Chronology for the Cueva Victoria fossil site (SE Spain): Evidence for Early Pleistocene Afro-Iberian dispersals, di L. Gibert et alii, "Journal of Human Evolution", Volume 90, January 2016, Pages 183–197

Cueva Victoria has provided remains of more than 90 species of fossil vertebrates, including a hominin phalanx, and the only specimens of the African cercopithecid Theropithecus oswaldi in Europe. To constrain the age of the vertebrate remains we used paleomagnetism, vertebrate biostratigraphy and 230Th/U dating. Normal polarity was identified in the non-fossiliferous lowest and highest stratigraphic units (red clay and capping flowstones) while reverse polarity was found in the intermediate stratigraphic unit (fossiliferous breccia). A lower polarity change occurred during the deposition of the decalcification clay, when the cave was closed and karstification was active. A second polarity change occurred during the capping flowstone formation, when the upper galleries were filled with breccia. The mammal association indicates a post-Jaramillo age, which allows us to correlate this upper reversal with the Brunhes–Matuyama boundary (0.78 Ma). Consequently, the lower reversal (N-R) is interpreted as the end of the Jaramillo magnetochron (0.99 Ma). These ages bracket the age of the fossiliferous breccia between 0.99 and 0.78 Ma, suggesting that the capping flowstone was formed during the wet Marine Isotopic Stage 19, which includes the Brunhes–Matuyama boundary. Fossil remains of Theropithecus have been only found in situ ∼1 m below the B/M boundary, which allows us to place the arrival of Theropithecus to Cueva Victoria at ∼0.9–0.85 Ma. The fauna of Cueva Victoria lived during a period of important climatic change, known as the Early-Middle Pleistocene Climatic Transition. The occurrence of the oldest European Acheulean tools at the contemporaneous nearby site of Cueva Negra suggest an African dispersal into SE Iberia through the Strait of Gibraltar during MIS 22, when sea-level was ∼100 m below its present position, allowing the passage into Europe of, at least, Theropithecus and Homo bearing Acheulean technology.

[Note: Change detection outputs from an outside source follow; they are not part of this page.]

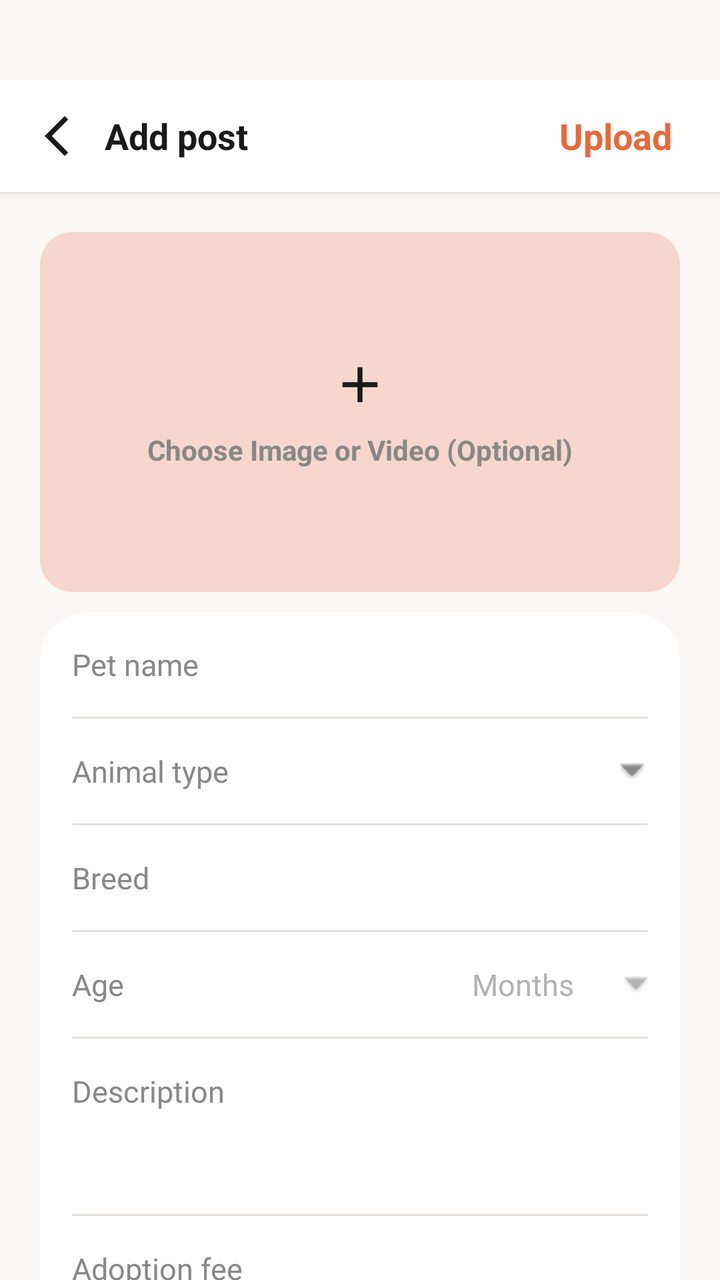
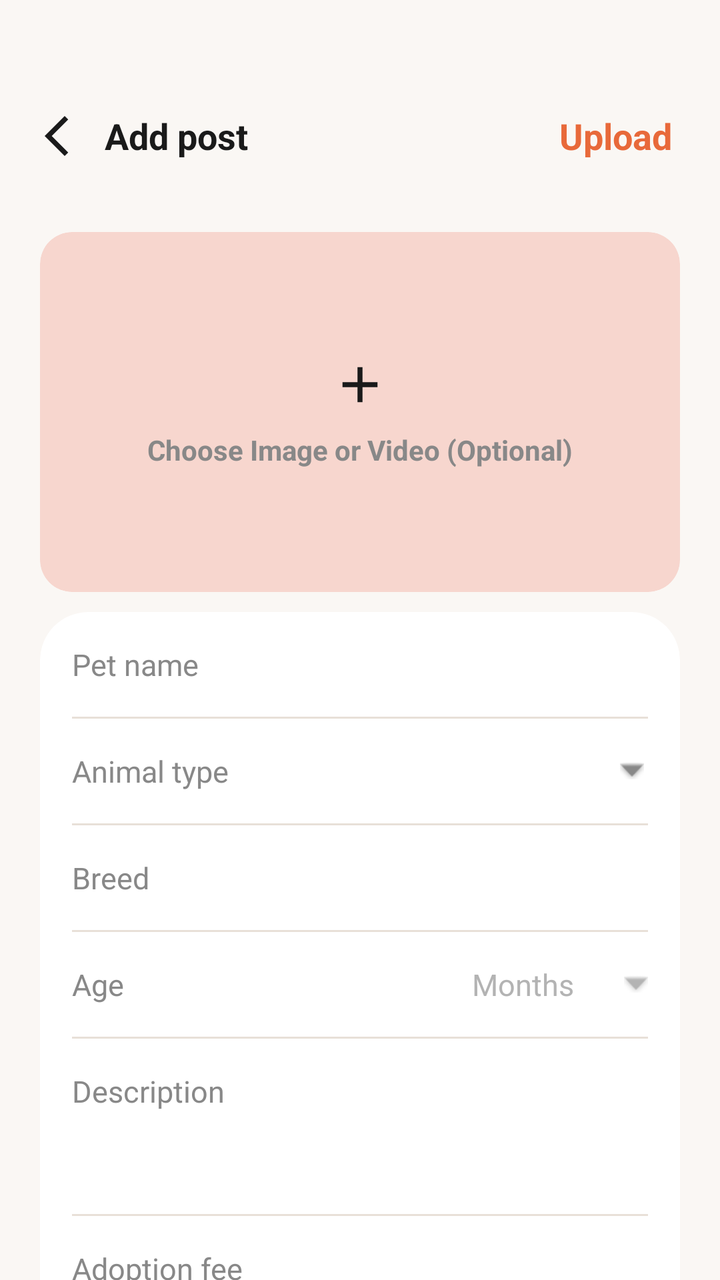

Compare the two renders of this Android layout. The source of the first and the diff that turns it into the second are given below.
<!-- AndroidManifest.xml: application theme Theme.AdoptUs -->
<!-- res/layout/fragment_add_post.xml -->
<?xml version="1.0" encoding="utf-8"?>
<RelativeLayout xmlns:android="http://schemas.android.com/apk/res/android"
    xmlns:app="http://schemas.android.com/apk/res-auto"
    android:layout_width="match_parent"
    android:layout_height="match_parent"
    android:background="@color/app_background"
    android:fitsSystemWindows="true"
    android:paddingTop="@dimen/screen_top_safe_padding">

    <RelativeLayout
        android:id="@+id/topBarAdd"
        android:layout_width="match_parent"
        android:layout_height="56dp"
        android:paddingHorizontal="16dp"
        android:background="@color/white"
        android:elevation="2dp">

        <ImageButton
            android:id="@+id/btnBack"
            android:layout_width="48dp"
            android:layout_height="48dp"
            android:layout_alignParentStart="true"
            android:layout_centerVertical="true"
            android:layout_marginStart="-12dp"
            android:background="?attr/selectableItemBackgroundBorderless"
            android:contentDescription="Back"
            android:padding="12dp"
            android:scaleType="fitCenter"
            android:src="@drawable/ic_back"
            app:tint="@color/gray_hint" />

        <TextView
            android:layout_width="wrap_content"
            android:layout_height="wrap_content"
            android:layout_toEndOf="@id/btnBack"
            android:layout_centerVertical="true"
            android:layout_marginStart="0dp"
            android:text="Add post"
            android:textColor="@color/gray_hint"
            android:textSize="18sp"
            android:textStyle="bold" />

        <TextView
            android:id="@+id/btnUpload"
            android:layout_width="wrap_content"
            android:layout_height="wrap_content"
            android:layout_alignParentEnd="true"
            android:layout_centerVertical="true"
            android:background="?attr/selectableItemBackgroundBorderless"
            android:clickable="true"
            android:focusable="true"
            android:padding="8dp"
            android:text="Upload"
            android:textColor="@color/primary_orange"
            android:textSize="18sp"
            android:textStyle="bold" />
    </RelativeLayout>

    <androidx.core.widget.NestedScrollView
        android:layout_width="match_parent"
        android:layout_height="match_parent"
        android:layout_below="@id/topBarAdd">

        <LinearLayout
            android:layout_width="match_parent"
            android:layout_height="wrap_content"
            android:orientation="vertical"
            android:padding="20dp">

            <androidx.cardview.widget.CardView
                android:id="@+id/btnSelectMedia"
                android:layout_width="match_parent"
                android:layout_height="180dp"
                android:layout_marginBottom="10dp"
                app:cardCornerRadius="16dp"
                app:cardBackgroundColor="@color/highlight_orange"
                app:cardElevation="0dp">

                <FrameLayout
                    android:layout_width="match_parent"
                    android:layout_height="match_parent"
                    android:foreground="?attr/selectableItemBackground">

                    <ImageView
                        android:id="@+id/imgSelectedPhoto"
                        android:layout_width="match_parent"
                        android:layout_height="match_parent"
                        android:contentDescription="Selected photo"
                        android:scaleType="centerCrop"
                        android:visibility="gone" />

                    <ImageView
                        android:id="@+id/imgVideoIndicator"
                        android:layout_width="56dp"
                        android:layout_height="56dp"
                        android:layout_gravity="center"
                        android:background="#99000000"
                        android:contentDescription="Selected video"
                        android:padding="14dp"
                        android:src="@android:drawable/ic_media_play"
                        android:visibility="gone"
                        app:tint="@color/white" />

                    <LinearLayout
                        android:id="@+id/mediaPrompt"
                        android:layout_width="match_parent"
                        android:layout_height="match_parent"
                        android:gravity="center"
                        android:orientation="vertical">

                        <ImageView
                            android:id="@+id/imgUpload"
                            android:layout_width="30dp"
                            android:layout_height="30dp"
                            android:contentDescription="Upload Icon"
                            android:src="@drawable/ic_add"
                            app:tint="@color/gray_hint" />

                        <TextView
                            android:layout_width="wrap_content"
                            android:layout_height="wrap_content"
                            android:layout_marginTop="8dp"
                            android:text="Choose Image or Video (Optional)"
                            android:textColor="@color/light_gray"
                            android:textStyle="bold" />
                    </LinearLayout>
                </FrameLayout>
            </androidx.cardview.widget.CardView>


        <androidx.cardview.widget.CardView
            android:layout_width="match_parent"
            android:layout_height="wrap_content"
            android:layout_marginBottom="24dp"
            app:cardCornerRadius="24dp"
            app:cardElevation="0dp"
            app:cardBackgroundColor="@color/white">

            <LinearLayout
                android:layout_width="match_parent"
                android:layout_height="wrap_content"
                android:orientation="vertical">

                <EditText
                    android:id="@+id/etPetName"
                    android:layout_width="match_parent"
                    android:layout_height="wrap_content"
                    android:hint="Pet name"
                    android:background="@null"
                    android:paddingVertical="16dp"
                    android:paddingStart="16dp"
                    android:paddingEnd="16dp"
                    android:textSize="15sp"
                    android:textColor="@color/gray_hint"
                    android:textColorHint="@color/light_gray"
                    android:inputType="textCapWords" />

                <View
                    android:layout_width="match_parent"
                    android:layout_height="1dp"
                    android:background="@color/gray_stroke"
                    android:layout_marginStart="16dp"
                    android:layout_marginEnd="16dp"/>

                <RelativeLayout
                    android:layout_width="match_parent"
                    android:layout_height="wrap_content">
                    <AutoCompleteTextView
                        android:id="@+id/actvPetType"
                        android:layout_width="match_parent"
                        android:layout_height="wrap_content"
                        android:hint="Animal type"
                        android:background="@null"
                        android:paddingVertical="16dp"
                        android:paddingStart="16dp"
                        android:paddingEnd="32dp"
                        android:textSize="15sp"
                        android:textColor="@color/gray_hint"
                        android:textColorHint="@color/light_gray"
                        android:inputType="none"
                        android:focusable="false"
                        android:clickable="true"/>
                    <ImageView
                        android:layout_width="12dp"
                        android:layout_height="12dp"
                        android:layout_alignParentEnd="true"
                        android:layout_centerVertical="true"
                        android:layout_marginEnd="18dp"
                        android:src="@android:drawable/arrow_down_float"
                        app:tint="@color/light_gray" />
                </RelativeLayout>

                <View
                    android:layout_width="match_parent"
                    android:layout_height="1dp"
                    android:background="@color/gray_stroke"
                    android:layout_marginStart="16dp"
                    android:layout_marginEnd="16dp"/>

                <EditText
                    android:id="@+id/etPetBreed"
                    android:layout_width="match_parent"
                    android:layout_height="wrap_content"
                    android:hint="Breed"
                    android:background="@null"
                    android:paddingVertical="16dp"
                    android:paddingStart="16dp"
                    android:paddingEnd="16dp"
                    android:textSize="15sp"
                    android:textColor="@color/gray_hint"
                    android:textColorHint="@color/light_gray"
                    android:inputType="textCapWords" />

                <View
                    android:layout_width="match_parent"
                    android:layout_height="1dp"
                    android:background="@color/gray_stroke"
                    android:layout_marginStart="16dp"
                    android:layout_marginEnd="16dp"/>

                <LinearLayout
                    android:layout_width="match_parent"
                    android:layout_height="wrap_content"
                    android:orientation="horizontal">

                    <EditText
                        android:id="@+id/etPetAge"

                        android:layout_width="0dp"

                        android:layout_height="wrap_content"
                        android:layout_weight="1"
                        android:background="@null"
                        android:hint="Age"
                        android:inputType="number"
                        android:paddingVertical="16dp"
                        android:paddingStart="16dp"
                        android:textColor="@color/gray_hint"
                        android:textColorHint="@color/light_gray"
                        android:textSize="15sp" />

                    <RelativeLayout
                        android:layout_width="120dp"
                        android:layout_height="wrap_content">

                        <AutoCompleteTextView
                            android:id="@+id/actvAgeUnit"
                            android:layout_width="wrap_content"
                            android:layout_height="wrap_content"
                            android:background="@null"
                            android:gravity="end"
                            android:hint="Months"
                            android:inputType="none"
                            android:paddingVertical="16dp"
                            android:paddingStart="16dp"
                            android:paddingEnd="32dp"
                            android:textColor="@color/gray_hint"
                            android:textColorHint="#B3B3B3"
                            android:textSize="15sp" />

                        <ImageView
                            android:layout_width="12dp"
                            android:layout_height="12dp"
                            android:layout_alignParentEnd="true"
                            android:layout_centerVertical="true"
                            android:layout_marginEnd="16dp"
                            android:src="@android:drawable/arrow_down_float"
                            app:tint="#B3B3B3" />
                    </RelativeLayout>

                </LinearLayout>

                <View
                    android:layout_width="match_parent"
                    android:layout_height="1dp"
                    android:background="@color/gray_stroke"
                    android:layout_marginStart="16dp"
                    android:layout_marginEnd="16dp"/>

                <EditText
                    android:id="@+id/etPetDescription"
                    android:layout_width="match_parent"
                    android:layout_height="wrap_content"
                    android:hint="Description"
                    android:background="@null"
                    android:paddingVertical="16dp"
                    android:paddingStart="16dp"
                    android:paddingEnd="16dp"
                    android:textSize="15sp"
                    android:textColor="@color/gray_hint"
                    android:textColorHint="@color/light_gray"
                    android:gravity="top"
                    android:inputType="textMultiLine"
                    android:lines="3" />

                <View
                    android:layout_width="match_parent"
                    android:layout_height="1dp"
                    android:background="@color/gray_stroke"
                    android:layout_marginStart="16dp"
                    android:layout_marginEnd="16dp"/>

                <EditText
                    android:id="@+id/etAdoptionFee"
                    android:layout_width="match_parent"
                    android:layout_height="wrap_content"
                    android:hint="Adoption fee"
                    android:background="@null"
                    android:paddingVertical="16dp"
                    android:paddingStart="16dp"
                    android:paddingEnd="16dp"
                    android:textSize="15sp"
                    android:textColor="@color/gray_hint"
                    android:textColorHint="@color/light_gray"
                    android:inputType="number" />

                <View
                    android:layout_width="match_parent"
                    android:layout_height="1dp"
                    android:background="@color/gray_stroke"
                    android:layout_marginStart="16dp"
                    android:layout_marginEnd="16dp"/>

                <CheckBox
                    android:id="@+id/cbVaccinated"
                    android:layout_width="match_parent"
                    android:layout_height="wrap_content"
                    android:text="Vaccinated"
                    android:layout_marginStart="8dp"
                    android:textColor="@color/gray_hint" />

                <CheckBox
                    android:id="@+id/cbHealthPassport"
                    android:layout_width="match_parent"
                    android:layout_height="wrap_content"
                    android:layout_marginBottom="4dp"
                    android:text="Pet Health Passport"
                    android:layout_marginStart="8dp"
                    android:textColor="@color/gray_hint" />

            </LinearLayout>
        </androidx.cardview.widget.CardView>
        </LinearLayout>
    </androidx.core.widget.NestedScrollView>

    <FrameLayout
        android:id="@+id/addPostLoadingOverlay"
        android:layout_width="match_parent"
        android:layout_height="match_parent"
        android:background="#80FFFFFF"
        android:clickable="true"
        android:focusable="true"
        android:visibility="gone">

        <ProgressBar
            android:layout_width="wrap_content"
            android:layout_height="wrap_content"
            android:layout_gravity="center" />
    </FrameLayout>

</RelativeLayout>
<!-- resources referenced by this layout -->
<resources>
  <color name="app_background">#FAF7F4</color>
  <color name="gray_hint">#1A1A1A</color>
  
      // app color
  <color name="gray_stroke">#E8E0D8</color>
  
      // text color
  <color name="highlight_orange">#F7D6CE</color>
  <color name="light_gray">#888888</color>
  <color name="primary_orange">#E8693A</color>
  <color name="white">#FFFFFFFF</color>
  
      // component color
  <dimen name="screen_top_safe_padding">40dp</dimen>
  <!-- drawable ic_add (drawable) -->
  <vector xmlns:android="http://schemas.android.com/apk/res/android" android:height="24dp" android:tint="#000000" android:viewportHeight="960" android:viewportWidth="960" android:width="24dp">
        
      <path android:fillColor="@android:color/white" android:pathData="M440,520L200,520L200,440L440,440L440,200L520,200L520,440L760,440L760,520L520,520L520,760L440,760L440,520Z"/>
      
  </vector>
  <!-- drawable ic_back (drawable) -->
  <vector xmlns:android="http://schemas.android.com/apk/res/android" android:height="24dp" android:tint="#000000" android:viewportHeight="24" android:viewportWidth="24" android:width="24dp">
        
      <path android:fillColor="@android:color/white" android:pathData="M17.77,3.77l-1.77,-1.77l-10,10l10,10l1.77,-1.77l-8.23,-8.23z"/>
      
  </vector>
  <style name="Theme.AdoptUs" parent="Base.Theme.AdoptUs" />
  <style name="Base.Theme.AdoptUs" parent="Theme.Material3.DayNight.NoActionBar">
  
          <item name="colorSecondaryContainer">@color/highlight_orange</item>
  
      </style>
</resources>

<!-- the commit's change to res/layout/fragment_add_post.xml (unified diff, before → after) -->
@@ -11,9 +11,7 @@
         android:id="@+id/topBarAdd"
         android:layout_width="match_parent"
         android:layout_height="56dp"
-        android:paddingHorizontal="16dp"
-        android:background="@color/white"
-        android:elevation="2dp">
+        android:paddingHorizontal="16dp">
 
         <ImageButton
             android:id="@+id/btnBack"
@@ -65,7 +63,9 @@
             android:layout_width="match_parent"
             android:layout_height="wrap_content"
             android:orientation="vertical"
-            android:padding="20dp">
+            android:padding="20dp"
+            android:paddingBottom="80dp"
+            android:clipToPadding="false">
 
             <androidx.cardview.widget.CardView
                 android:id="@+id/btnSelectMedia"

  An experimental approach to distinguishing different stone artefact transport patterns from debitage assemblages, di K. Ditchfield, "Journal of Archaeological Science", Volume 65, January 2016, Pages 44–56

This paper experimentally demonstrates the ability of a set of indices to distinguish between different stone artefact transport patterns represented in debitage assemblages. Stone artefacts were transported extensively in the past and this is an important component of technological organisation. However, most stone artefacts occur as part of debitage assemblages. From these assemblages, where mostly non-transported artefacts remain, it can be challenging to identify what artefacts, if any, were transported in anticipation of future use. A series of indices; the cortex ratio, volume ratio, flake to core ratio, non-cortical to cortical flake ratio and flake/core diminution tests are presented to meet this challenge. These are tested on an experimental assemblage where three different transport scenarios are simulated. Results suggest that the indices are sensitive to artefact transport and are capable of empirically distinguishing between the three transport scenarios, even when raw material form varies. The results also indicate that artefact transport is capable of exerting a significant influence on stone artefact assemblage formation.



Index di antiqui Sommario bacheca